**Exercise data**
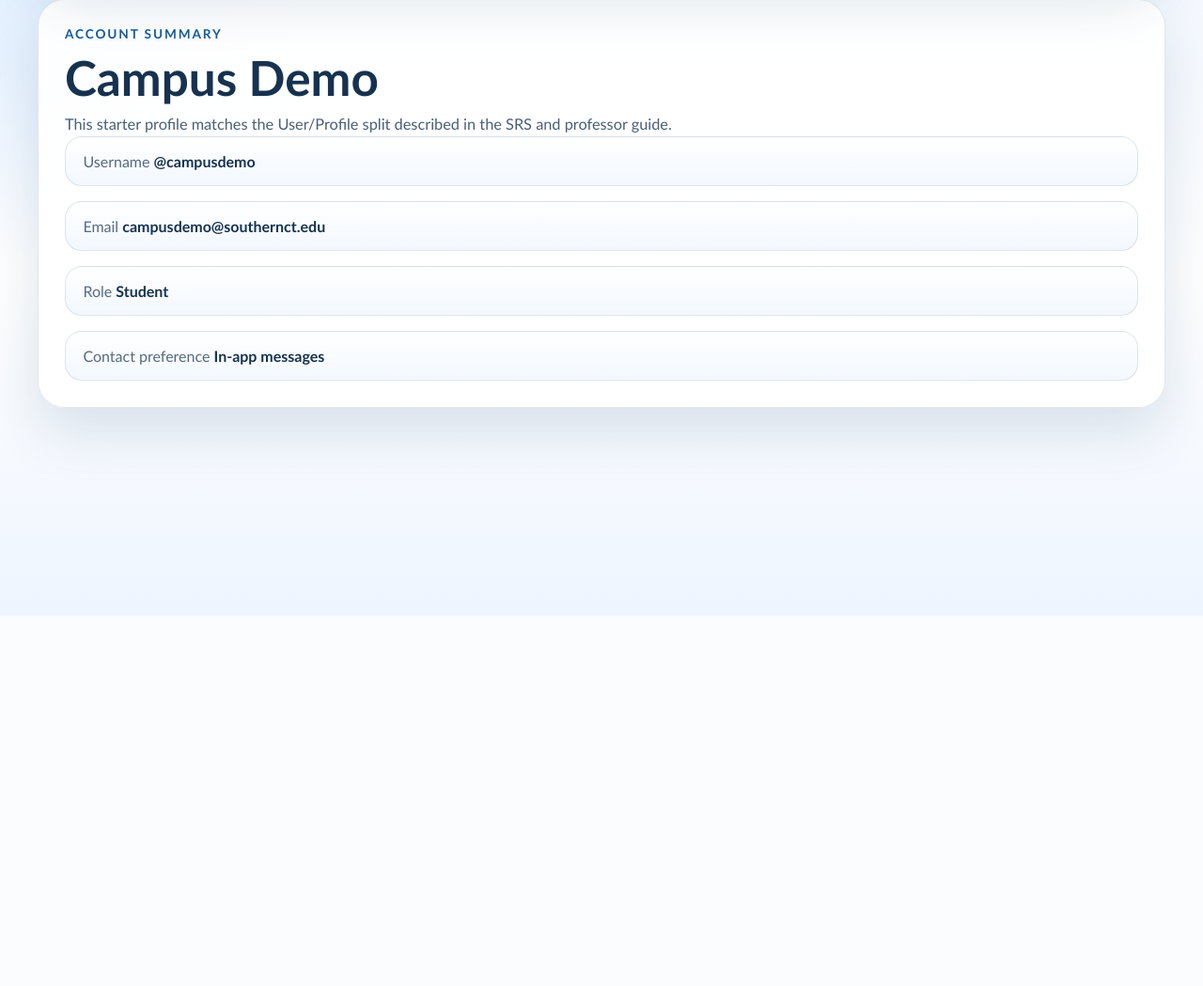
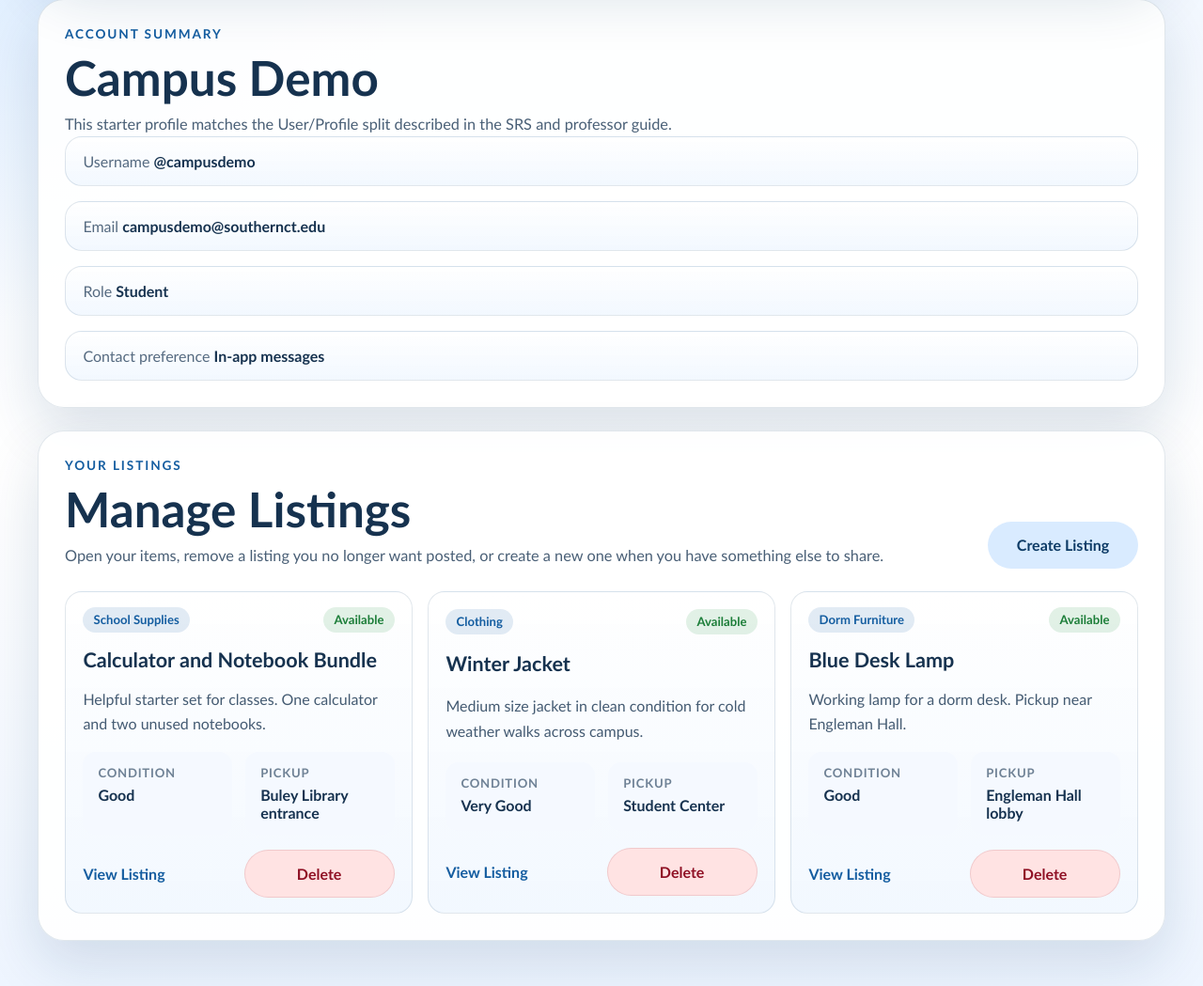
Before and after one commit to shree3p/Campus-Closet-, a Flask app: page /profile in a window 1280 px wide. Shown: the part 145-1194 px from the top of the page at 94% size. Before the commit the page ends 623 px from the top, so only its background shows below. Run offline with Flask 3, Linux system fonts and the light colour scheme; the visitor is signed in with stand-in values (Sample User, id 1).

Commit message:
Add owner delete listing flow

```diff
--- a/campus_closet/routes.py
+++ b/campus_closet/routes.py
@@ -376,6 +376,50 @@ def create_listing():
     return render_template("create_listing.html", categories=categories, form_data=form_data)
 
 
+@main_bp.route("/listing/<int:listing_id>/delete", methods=["POST"])
+@login_required
+def delete_listing(listing_id):
+    user = get_current_user()
+    listing = db.get_or_404(Listing, listing_id)
+    if listing.user_id != user.id:
+        abort(403)
+
+    next_url = request.form.get("next")
+    if not next_url or not next_url.startswith("/"):
+        next_url = url_for("main.profile")
+
+    listing_title = listing.title
+    image_url = listing.image_url or ""
+
+    for conversation in list(listing.conversations):
+        db.session.delete(conversation)
+
+    for report in list(listing.reports):
+        report.listing_id = None
+
+    for review in list(listing.reviews):
+        review.listing_id = None
+
+    db.session.add(
+        ActivityLog(
+            user_id=user.id,
+            action_type="delete_listing",
+            description=f"User deleted listing #{listing.id}: {listing_title}.",
+        )
+    )
+    db.session.delete(listing)
+    db.session.commit()
+
+    if image_url.startswith("/static/uploads/"):
+        upload_name = image_url.rsplit("/", 1)[-1]
+        upload_path = os.path.join(current_app.config["LISTING_UPLOAD_FOLDER"], upload_name)
+        if os.path.exists(upload_path):
+            os.remove(upload_path)
+
+    flash(f"{listing_title} has been removed from Campus Closet.", "success")
+    return redirect(next_url)
+
+
 @main_bp.route("/listing/<int:listing_id>/favorite", methods=["POST"])
 @login_required
 def toggle_favorite(listing_id):
@@ -577,7 +621,8 @@ def send_message(conversation_id):
 @login_required
 def profile():
     user = get_current_user()
-    return render_template("profile.html", user=user)
+    own_listings = Listing.query.filter_by(user_id=user.id).order_by(Listing.created_at.desc()).all()
+    return render_template("profile.html", user=user, own_listings=own_listings)
 
 
 @main_bp.route("/admin")
--- a/campus_closet/static/styles.css
+++ b/campus_closet/static/styles.css
@@ -334,7 +334,8 @@ textarea:focus {
 }
 
 .primary-button,
-.secondary-button {
+.secondary-button,
+.danger-button {
     display: inline-flex;
     align-items: center;
     justify-content: center;
@@ -356,6 +357,12 @@ textarea:focus {
 .secondary-button {
     color: var(--navy);
     background: var(--sky);
+}
+
+.danger-button {
+    color: #8f1024;
+    background: rgba(255, 226, 226, 0.95);
+    border: 1px solid rgba(143, 16, 36, 0.12);
 }
 
 .filter-button {
@@ -419,6 +426,10 @@ textarea:focus {
 
 .listing-grid {
     grid-template-columns: repeat(auto-fit, minmax(250px, 1fr));
+}
+
+.compact-grid {
+    margin-top: 1.5rem;
 }
 
 .listing-card,
@@ -844,7 +855,8 @@ dd {
     }
 
     .primary-button,
-    .secondary-button {
+    .secondary-button,
+    .danger-button {
         width: 100%;
     }
 
--- a/campus_closet/templates/listing_detail.html
+++ b/campus_closet/templates/listing_detail.html
@@ -50,6 +50,12 @@
                     </button>
                 </form>
             {% endif %}
+            {% if listing.user_id == current_user.id %}
+                <form method="post" action="{{ url_for('main.delete_listing', listing_id=listing.id) }}" class="inline-form" onsubmit="return confirm('Delete this listing? This will remove it from Campus Closet.');">
+                    <input type="hidden" name="next" value="{{ url_for('main.profile') }}">
+                    <button type="submit" class="danger-button">Delete Listing</button>
+                </form>
+            {% endif %}
             <a class="secondary-button" href="{{ url_for('main.admin_dashboard') if current_user.is_admin else url_for('main.profile') }}">Report</a>
         </div>
     </div>
--- a/campus_closet/templates/profile.html
+++ b/campus_closet/templates/profile.html
@@ -29,4 +29,52 @@
         </div>
     </div>
 </section>
+
+<section class="panel">
+    <div class="panel-heading panel-heading-inline">
+        <div>
+            <p class="eyebrow">Your listings</p>
+            <h1>Manage Listings</h1>
+            <p class="lead">Open your items, remove a listing you no longer want posted, or create a new one when you have something else to share.</p>
+        </div>
+        <a class="secondary-button" href="{{ url_for('main.create_listing') }}">Create Listing</a>
+    </div>
+
+    {% if own_listings %}
+        <section class="listing-grid compact-grid">
+            {% for listing in own_listings %}
+                <article class="listing-card">
+                    <div class="listing-top">
+                        <span class="pill">{{ listing.category.name }}</span>
+                        <span class="status">{{ listing.availability_status }}</span>
+                    </div>
+                    <h2>{{ listing.title }}</h2>
+                    <p>{{ listing.description }}</p>
+                    <dl class="listing-meta">
+                        <div>
+                            <dt>Condition</dt>
+                            <dd>{{ listing.item_condition }}</dd>
+                        </div>
+                        <div>
+                            <dt>Pickup</dt>
+                            <dd>{{ listing.pickup_location }}</dd>
+                        </div>
+                    </dl>
+                    <div class="card-actions">
+                        <a class="text-link" href="{{ url_for('main.listing_detail', listing_id=listing.id) }}">View Listing</a>
+                        <form method="post" action="{{ url_for('main.delete_listing', listing_id=listing.id) }}" class="inline-form" onsubmit="return confirm('Delete this listing? This will remove it from Campus Closet.');">
+                            <input type="hidden" name="next" value="{{ url_for('main.profile') }}">
+                            <button type="submit" class="danger-button">Delete</button>
+                        </form>
+                    </div>
+                </article>
+            {% endfor %}
+        </section>
+    {% else %}
+        <div class="empty-state">
+            <h2>No listings posted yet.</h2>
+            <p>Create your first listing to start sharing items with the Southern community.</p>
+        </div>
+    {% endif %}
+</section>
 {% endblock %}
```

**Problem details**
Your answer should consist of the lines from the material that contain "html".

**Reply**
     return render_template("create_listing.html", categories=categories, form_data=form_data)
-    return render_template("profile.html", user=user)
+    return render_template("profile.html", user=user, own_listings=own_listings)
--- a/campus_closet/templates/listing_detail.html
+++ b/campus_closet/templates/listing_detail.html
--- a/campus_closet/templates/profile.html
+++ b/campus_closet/templates/profile.html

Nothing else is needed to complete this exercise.